- Comfort and durability for the longest road adventures.
- Each generation of Interceptor has offered up-to-date technology that keeps the bike ahead of the curve, yet remains easy to use.
- Stylish design: the ultimate sportbike look.
- A recent survey shows that the regulators or rectifiers on the Honda Interceptor are defective parts about 1-3 times.
- Automatic cam chain tensioners wear too quickly, causing loud engine noise and costly repair
- Expensive (and potentially unnecessary) valve and cap service at 16,000 miles on VTEC model engines.
- Thermostat malfunction causing overheating in engines that do not have the proper amount of coolant flowing through them.
What do the opinions say about the Honda Interceptor?
The reviews and comments about the Honda Interceptor are more positive than negative and that is, despite having some flaws in an excellent motorcycle and the solution to the problems it presents are simple, which is why many enthusiasts prefer it. Among the most notable comments are the following:
“Being comfortable on your daily commute, joining the guys on a fun weekend trip, and taking that long road trip you’ve been talking about…all in your VFR. I have done it and I highly recommend it.”
It rides like it’s on rails, and it feels a little lighter than expected when cornering.

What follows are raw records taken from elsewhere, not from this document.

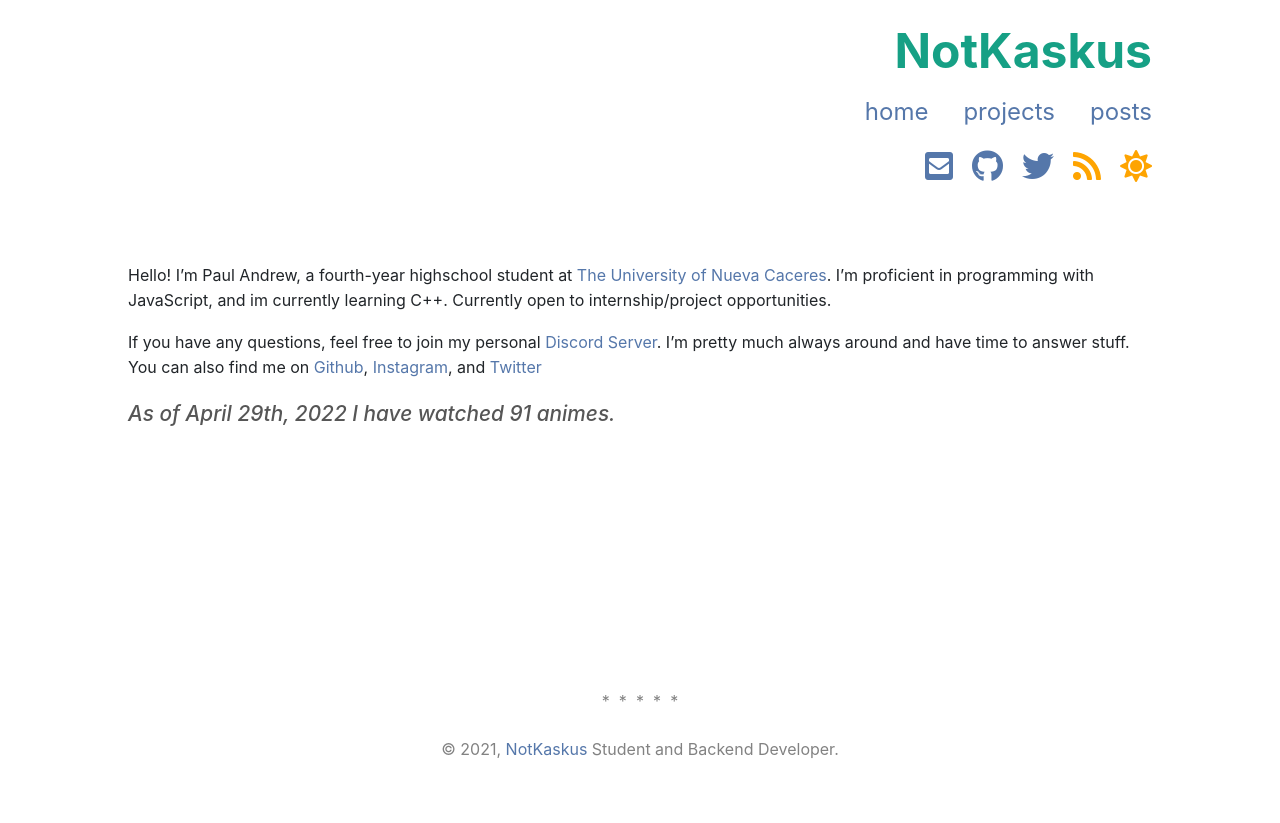
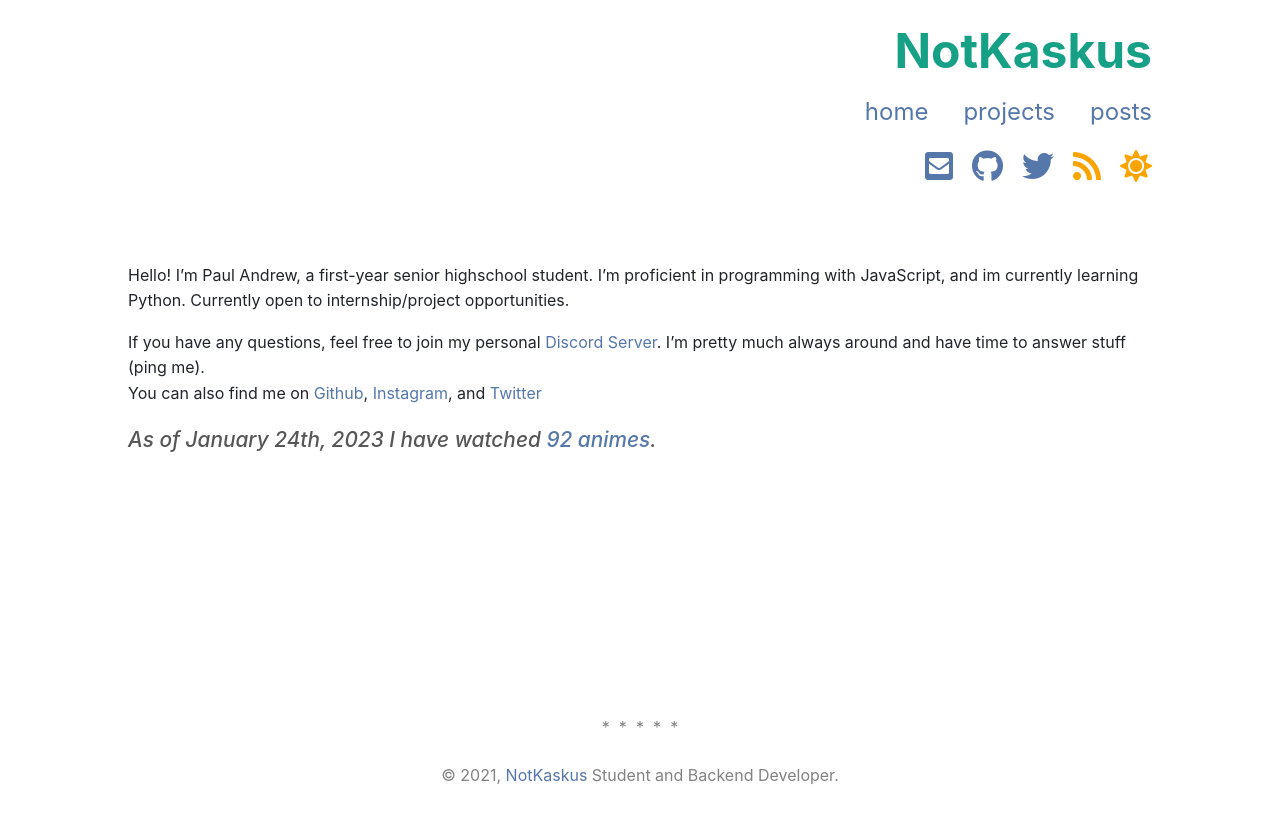
Before and after one commit to NotKaskus/notkaskus.github.io, a Jekyll site: the page built from index.md, in a window 1280 px wide. Shown: the top 823 px of the page. Built offline with Jekyll 4.4.1, drawn with Linux system fonts in a browser that asks for light colours; nearby versions of some CDN libraries; a style sheet for code colours, icons or effects is not loaded.

Commit message:
Update informations

```diff
--- a/index.md
+++ b/index.md
@@ -7,12 +7,12 @@ description: Hobby JavaScript-Developer creating API, Bots and NodeJS Projects
 sitemap:
   priority: 1.0
 ---
-Hello! I’m Paul Andrew, a fourth-year highschool student at [The University of Nueva Caceres](https://unc.edu.ph/). I’m proficient in programming with JavaScript, and im currently learning C++. Currently open to internship/project opportunities.
+Hello! I’m Paul Andrew, a first-year senior highschool student. I’m proficient in programming with JavaScript, and im currently learning Python. Currently open to internship/project opportunities.
 
-If you have any questions, feel free to join my personal [Discord Server]({{ site.author.discord }}). I'm pretty much always around and have time to answer stuff.<br>
+If you have any questions, feel free to join my personal [Discord Server]({{ site.author.discord }}). I'm pretty much always around and have time to answer stuff (ping me).<br>
 You can also find me on [Github]({{ site.author.github }}), [Instagram]({{ site.author.instagram }}), and [Twitter](https://twitter.com/{{ site.author.twitter }})
 
-<p class="describe-text">As of April 29th, 2022 I have watched 91 animes.</p>
+<p class="describe-text">As of January 24th, 2023 I have watched <a href="{{ site.author.anilist }}">92 animes</a>.</p>
 
 <br>
 <br>
```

It’s easy to move from side to side, and the ground clearance is impressive. It’s easy to change lines mid-corner, and it feels sporty and very willing to be driven aggressively. Very stable in the curves, but with great responsiveness. On the highway, it is very stable and moves very well, without any problems.